On the role that changed it all: “The Princess Diaries, of course. But actually, the role that changed everything, above all, was Rachel Getting Married. In my life and my career. Because [director] Jonathan Demme showed me the type of person that that I wanted to be, the type of artist that I wanted to be, and the type of life that I wanted to build. I hadn’t really had clarity on that before. And that part—I’d never played a lead like that. It was my first time playing someone complicated, where I got to bring my fullest understanding of compassion to playing someone who’s really tricky. I found that’s actually my favorite type of role to play: somebody who other people have kind of given up on, and then I get to love them and show them to the world. I’d been a sweet actress. I’d been a cute actress. I’d been a fashionable actress. But suddenly, I was a real actress.”

On working on the all-female Ocean’s 8: “My first day of shooting was the day after the 2016 election. We all got our hair and makeup done in the morning and then watched Hillary’s concession speech—and then cried, and then redid our hair and makeup, and then worked a 20-hour day. Because women are really tough. I remember looking around going, Wait, why have I never been here before? Like, why has it taken this long into my career to have this many women on set? And then I remember having a distinct feeling: Oh, this is what it’s like to be a man in Hollywood. Wherever they go, they’re in a pack; there’s so much ease in this. And I just wanted more of it. I thought, I have to make this an intention in my career. To work with other women and to create opportunities for as many women to work together.”

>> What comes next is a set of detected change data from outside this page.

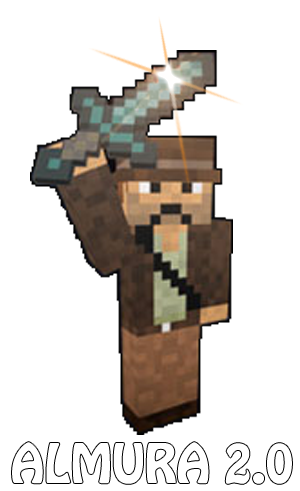
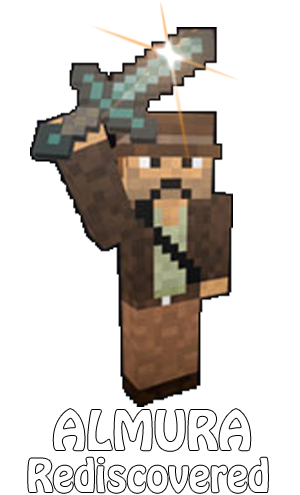
Commit updated main menu graphic as well as positional changes.

diff --git a/src/main/java/com/almuradev/almura/client/gui/menu/DynamicMainMenu.java b/src/main/java/com/almuradev/almura/client/gui/menu/DynamicMainMenu.java
@@ -57,7 +57,7 @@ public class DynamicMainMenu extends SimpleGui {
         // Create the singleplayer button
         final UIButton singleplayerButton = new UIButton(this, Colors.AQUA + "Singleplayer");
         singleplayerButton.setSize(180, 16);
-        singleplayerButton.setPosition(0, getPaddedY(logoImage, padding * 3), Anchor.CENTER | Anchor.TOP);
+        singleplayerButton.setPosition(0, getPaddedY(logoImage, padding * 2), Anchor.CENTER | Anchor.TOP);
         singleplayerButton.setName("button.singleplayer");
         singleplayerButton.register(this);
 
@@ -97,7 +97,7 @@ public class DynamicMainMenu extends SimpleGui {
         quitButton.register(this);
 
         // Create the copyright label
-        final UILabel copyrightLabel = new UILabel(this, Colors.GRAY + "Copyright AlmuraDev 2012 - 2016 ");
+        final UILabel copyrightLabel = new UILabel(this, Colors.GRAY + "Copyright AlmuraDev 2012 - 201 ");
         copyrightLabel.setPosition(0, -9, Anchor.CENTER | Anchor.BOTTOM);
         copyrightLabel.setFontRenderOptions(FontRenderOptionsConstants.FRO_SCALE_070);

Her only-in-Hollywood moment: “I had to have eye surgery, and when I came out of it, one of the nurses was like, ‘Oh, look who’s right next to you.’ And it was Jane Lynch. I was hopped up on the drugs, and I was like, ‘Well hello, Jane Lynch!’ And she was so warm, and I think we were both high. It was just one of those moments—only in Hollywood do you come out of surgery and see one of the funniest women in the world next to you. It was instant love. I wanted to ask her so many questions, but I couldn’t manage any words other than hello.”

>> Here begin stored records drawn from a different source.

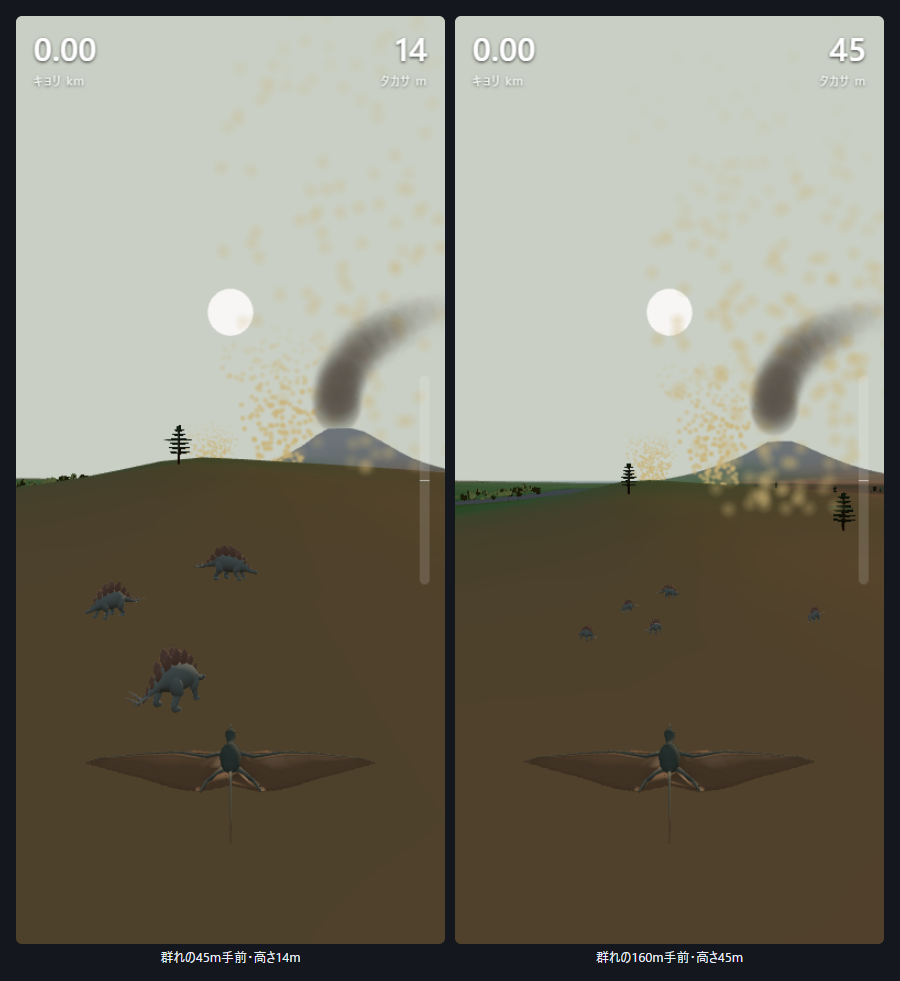
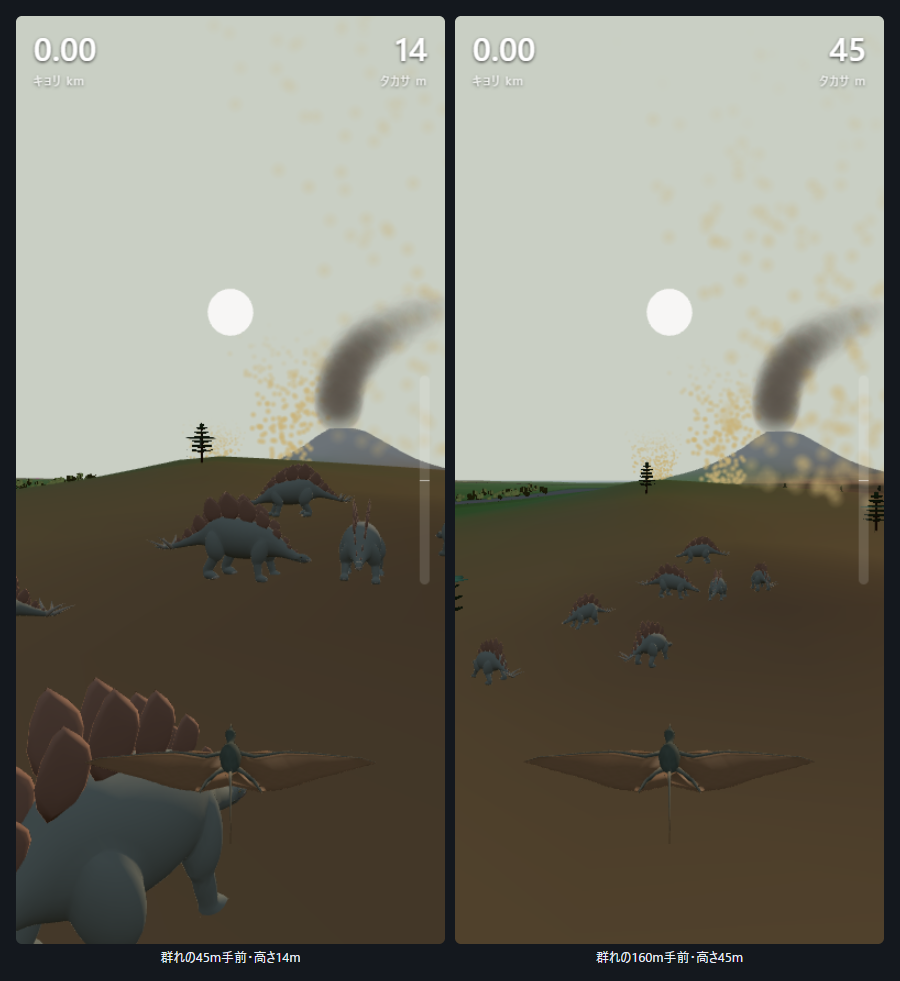
ステゴサウルスを2.5倍にして、飛行高度から見えるようにした
所長「ステゴサウルスいないんやけど」。群れの場所へ自分で移動して確認しただけで、
普通に飛んだときに見えるかを測っていなかった。

- 実測(5走行): 一番近づいても202〜1233m、実寸では画面3〜21px、8px以上で見える時間は0〜40秒
- 所長の選択で2.5倍(全長17.5m)。歩く速さも2.5倍にして足の滑りを防ぐ。見える時間 2〜152秒
- 群れは5〜10頭、広がり80m
- 途中で試した「群れの土ぼこり」は上昇気流の柱と紛らわしいので削除。
  代わりに群れのいる地面を踏み荒らされた土の色に
- tools/stego-visibility.mjs: 描画せず、飛んだ経路と群れの位置関係で見え方を測る

diff --git a/src/scene.js b/src/scene.js
@@ -50,14 +50,17 @@ class Ground {
     this.mesh.frustumCulled = false;
     this.snap = null;
   }
-  update(px, py) {
+  update(px, py, herds = []) {
     const cx = Math.round(px / this.cell) * this.cell, cy = Math.round(py / this.cell) * this.cell;
-    if (this.snap && this.snap[0] === cx && this.snap[1] === cy) return false;
+    const herdKey = herds.map(h => Math.round(h.cx) + ',' + Math.round(h.cy)).join('|');
+    if (this.snap && this.snap[0] === cx && this.snap[1] === cy && this.herdKey === herdKey) return false;
+    this.herdKey = herdKey;
     this.snap = [cx, cy];
     const t = this.t, half = this.size / 2, s = this.seg, hole = this.inner / 2;
     // ジュラ紀には草原がない。乾いた所は赤茶の土、湿った所はシダの緑、水辺は泥(黄土色の「草原」に見えていた)
     const dry = new THREE.Color(0xb0764a), wet = new THREE.Color(0x4f7d38), sand = new THREE.Color(0x7a6448);
     const canopyDry = new THREE.Color(0x22381f), canopyWet = new THREE.Color(0x3a5524);
+    const trampled = new THREE.Color(0x6d5238);
     const c = new THREE.Color();
     for (let j = 0; j <= s; j++) for (let i = 0; i <= s; i++) {
       const k = (j * (s + 1) + i) * 3;
@@ -75,6 +78,12 @@ class Ground {
       if (gv > 0.47 && z > t.water + 2) {
         const k = Math.min(1, (gv - 0.47) / 0.08) * 0.7;
         c.lerp(m < 0.5 ? canopyDry : canopyWet, k);
+      }
+      // 群れがいる所は踏み荒らされた土。上空から「あそこに何かいる」と分かる目印
+      // (土ぼこりで示したら上昇気流の柱と見分けがつかなかった)
+      for (const hd of herds) {
+        const dh = Math.hypot(x - hd.cx, y - hd.cy);
+        if (dh < 95) { c.lerp(trampled, 0.75 * (1 - dh / 95) ** 0.6); break; }
       }
       const grain = 0.92 + 0.18 * t.grain(x, y);   // 近景の手がかり(速度と向きが読める)。暗く沈めすぎない
       c.multiplyScalar(grain);
@@ -439,6 +448,7 @@ class Stegos {
   constructor(terrain, scene) {
     this.t = terrain; this.scene = scene; this.herds = new Herds(terrain);
     this.proto = null; this.clips = null; this.pool = []; this.byId = new Map(); this.ready = false;
+
   }
   async load(url) {
     const gltf = await new GLTFLoader().loadAsync(url);
@@ -460,8 +470,8 @@ class Stegos {
     return { group, model, mixer, idle, walk, animal: null, state: 'idle' };
   }
   update(px, py, dt) {
-    if (!this.ready) return;
     this.herds.update(px, py, dt);
+    if (!this.ready) return;                       // 土ぼこりはモデルの読み込み前から出す
     const list = this.herds.near(px, py, HERD.show).slice(0, 18);
     const keep = new Set(list.map(e => e.a.id));
     // 見えなくなった個体の器を空ける
@@ -476,7 +486,7 @@ class Stegos {
       e.group.visible = true;
       e.group.position.set(SX * a.x, this.t.height(a.x, a.y), a.y);
       e.group.rotation.set(0, -a.head, 0);
-      e.group.scale.setScalar(a.s);
+      e.group.scale.setScalar(a.s * HERD.scale);
       if (e.state !== a.state) {
         const to = a.state === 'walk' ? e.walk : e.idle, from = a.state === 'walk' ? e.idle : e.walk;
         if (e.state === null) { from.stop(); to.reset().play(); }
@@ -654,8 +664,9 @@ export class View {
     return [(q.x + 1) / 2 * s.x, (1 - (q.y + 1) / 2) * s.y];
   }
   update(g, dt, sun) {
-    this.far.update(g.x, g.y);
-    this.near.update(g.x, g.y);
+    const herdCenters = this.stegos ? [...this.stegos.herds.herdsNear(g.x, g.y, 9000)] : [];
+    this.far.update(g.x, g.y, herdCenters);
+    this.near.update(g.x, g.y, herdCenters);
     this.water.position.x = SX * g.x; this.water.position.z = g.y;
     this.forest.update(g.x, g.y);
     this.plumes.update(g.x, g.y, dt);

diff --git a/src/world.js b/src/world.js
@@ -302,8 +302,9 @@ export class Vegetation {
 export const HERD = {
   cell: 3000,         // 区画の大きさ [m]
   chance: 0.9,        // 区画に群れがいる確率
-  min: 3, max: 6,     // 群れの頭数
-  spread: 45,         // 群れの広がり [m]
+  min: 5, max: 10,    // 群れの頭数(小さい群れは上空から見つけられなかった)
+  spread: 80,         // 群れの広がり [m]
+  scale: 2.5,         // 見せる大きさ(全長7m -> 17.5m)。実寸だと飛行高度から数ピクセルで見えなかった
   walk: 0.21,         // 歩きの動き1回ぶんの前進の速さ [m/s](AstraのWalkクリップの値)
   timeScale: 3.0,     // 歩きの動きの再生速度。前進の速さも同じ倍率にする(足が滑らないように)
   active: 1800,       // この距離の群れだけ動かす [m]
@@ -349,7 +350,9 @@ export class Herds {
     }
   }
   update(px, py, dt) {
-    const t = this.t, v = HERD.walk * HERD.timeScale;
+    const t = this.t;
+    // 大きくすると歩幅も伸びるので、歩く速さも同じ倍率にしないと足が地面を滑る
+    const vOf = a => HERD.walk * HERD.timeScale * HERD.scale * a.s;
     for (const herd of this.herdsNear(px, py, HERD.active)) {
       for (const a of herd.animals) {
         a.timer -= dt;
@@ -374,6 +377,7 @@ export class Herds {
         while (e > Math.PI) e -= 2 * Math.PI;
         while (e < -Math.PI) e += 2 * Math.PI;
         a.head += Math.max(-0.1 * dt, Math.min(0.1 * dt, e));        // ゆっくり向きを変える(速いと足が横に滑る)
+        const v = vOf(a);
         const nx = a.x + Math.sin(a.head) * v * dt, ny = a.y + Math.cos(a.head) * v * dt;
         const h = t.height(nx, ny);
         if (h < t.water + 1.2 || t.slope(nx, ny, 10) > 0.25 || Math.hypot(a.tx - a.x, a.ty - a.y) < 3) {

diff --git a/src/main.js b/src/main.js
@@ -154,6 +154,7 @@ window.__slice = {
   forestReady: () => view.forest.ready,
   stegoReady: () => view.stegos.ready,
   herdTune: o => Object.assign(HERD, o),
+  herdScale: () => HERD.scale,
   // 検査用: 描いている個体の、骨の位置(世界座標)・状態・地面の高さ
   stegos: () => view.stegos.pool.filter(p => p.animal).map(p => {
     const w = name => { const o = p.model.getObjectByName(name); if (!o) return null; const v = o.getWorldPosition(new p.group.position.constructor()); return [v.x, v.y, v.z]; };

diff --git a/docs/FINDINGS.md b/docs/FINDINGS.md
@@ -263,3 +263,20 @@ Astraに山を頼む前に、使える寸法を決めるための試作。
 - 検査の失敗: 足の持ち上げが10cmしかなく、「接地=最低点から6cm以内」では振り出し中の足まで数えていた → 8mm以内
 
 **未決**: 実寸(全長7m)なので、ふだんの飛行高度(150〜400m)からは点にしか見えない
+
+### 見えない問題（所長「ステゴサウルスいないんやけど」 2026-09-17）
+
+私は群れの場所へ自分で移動して確認しただけで、**普通に飛んだときに見えるかを測っていなかった**。
+自動操縦で5走行した実測（tools/stego-visibility.mjs、描画せず経路と位置関係で計算）:
+
+| | 実寸(全長7m) | 2.5倍(17.5m) |
+|---|---|---|
+| 一番近づいた距離 | 202〜1233m | 180〜1219m |
+| そのときの画面上の大きさ | 3〜21px | 9〜59px |
+| 8px以上で見えていた時間 | **0〜40秒**(1走行9分) | **2〜152秒** |
+
+400m先で10px、800mで5pxしかなく、実寸では「たまたま低く真上を通ったとき」しか見えない。
+所長の選択で**2.5倍**を採用。歩く速さも同じ倍率(1.57m/s)にしないと足が滑る。
+
+途中で試して捨てた案: 群れが土ぼこりを立てる → **上昇気流の柱と見分けがつかなくなった**ので削除。
+代わりに群れのいる場所の地面を踏み荒らされた土の色に(1km先でうっすら分かる程度)。

diff --git a/README.md b/README.md
@@ -23,6 +23,8 @@ npm run dev     # http://localhost:8141
 - ところどころに**越えられない高い山**がある。回り込む
 - 翼竜は本物のモデル（RH02）、カメラは後ろ約5m。`?size=2|3` は比較用
 - 木と岩はAstraの氾濫原の原型（遠くは代わりの形）。ところどころの高い山は火山。`?notrees` で木なし
+- 川の近くの開けた平地にステゴサウルスの群れ（Astraのリグ版、見せる大きさは2.5倍）。`?nodinos` で無し
+- 着地すると減速して翼を畳み、四足で降りる
 - 既定は丘のある世界。`?world=flat` で起伏なし、`?world=ridge` で尾根の風の試作
 - 右の帯と音が上昇率。芯に近いほど高く速く鳴る
 - 日が傾くと空気は上がらなくなる。降りたところが記録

On ambition: “I am ambitious, and I think that’s great. When you are not born into the life that you would like to have for yourself, you have to be ambitious. I have a very easy relationship with it. I love that I’m hardworking. I love that I know how to be professional. And I love that I have really big dreams and goals for myself. Where it falls for me is that men are by and large defined by their work, their talent, and the success they create. And if a successful man is in any way less than likable, he is given greater latitude to just exist as himself. I feel like there is tremendous pressure to be likable when you are a woman, or you risk being misunderstood and mistreated. And I think women are punished more harshly for their perceived transgressions. Female ambition is more often perceived as transgressive.”

On #MeToo, five years later: “We’ve seen the beginning of the industry becoming safer. It requires constant vigilance, particularly because we are still at the beginning and because we have such a long way to go, but the removal of the worst actors was a really significant step. The creation of space for women’s voices, and then the recognition that the first voices that were favored were usually white—that needed to be corrected as well.”

[From Elle]

“I feel like there is tremendous pressure to be likable when you are a woman, or you risk being misunderstood and mistreated.” That’s true of Hollywood and every profession, really. Even in corporate America and in politics, women have to be likable (but not too likable), ambitious (but not too ambitious), smart (but not too smart), pretty (but not too pretty). It’s insane. Anne has dealt with that since she was like 20 years old too, as soon as she became Princess Mia, there was an expectation that she had to be safe, likable, a certain kind of movie star. Although I agree with her, Rachel Getting Married changed everything for her. That was the first film I saw with Anne where I thought “oh wow, she’s a real actress.”

Photos courtesy of Cover Images, cover courtesy of Elle.

Source: Read Full Article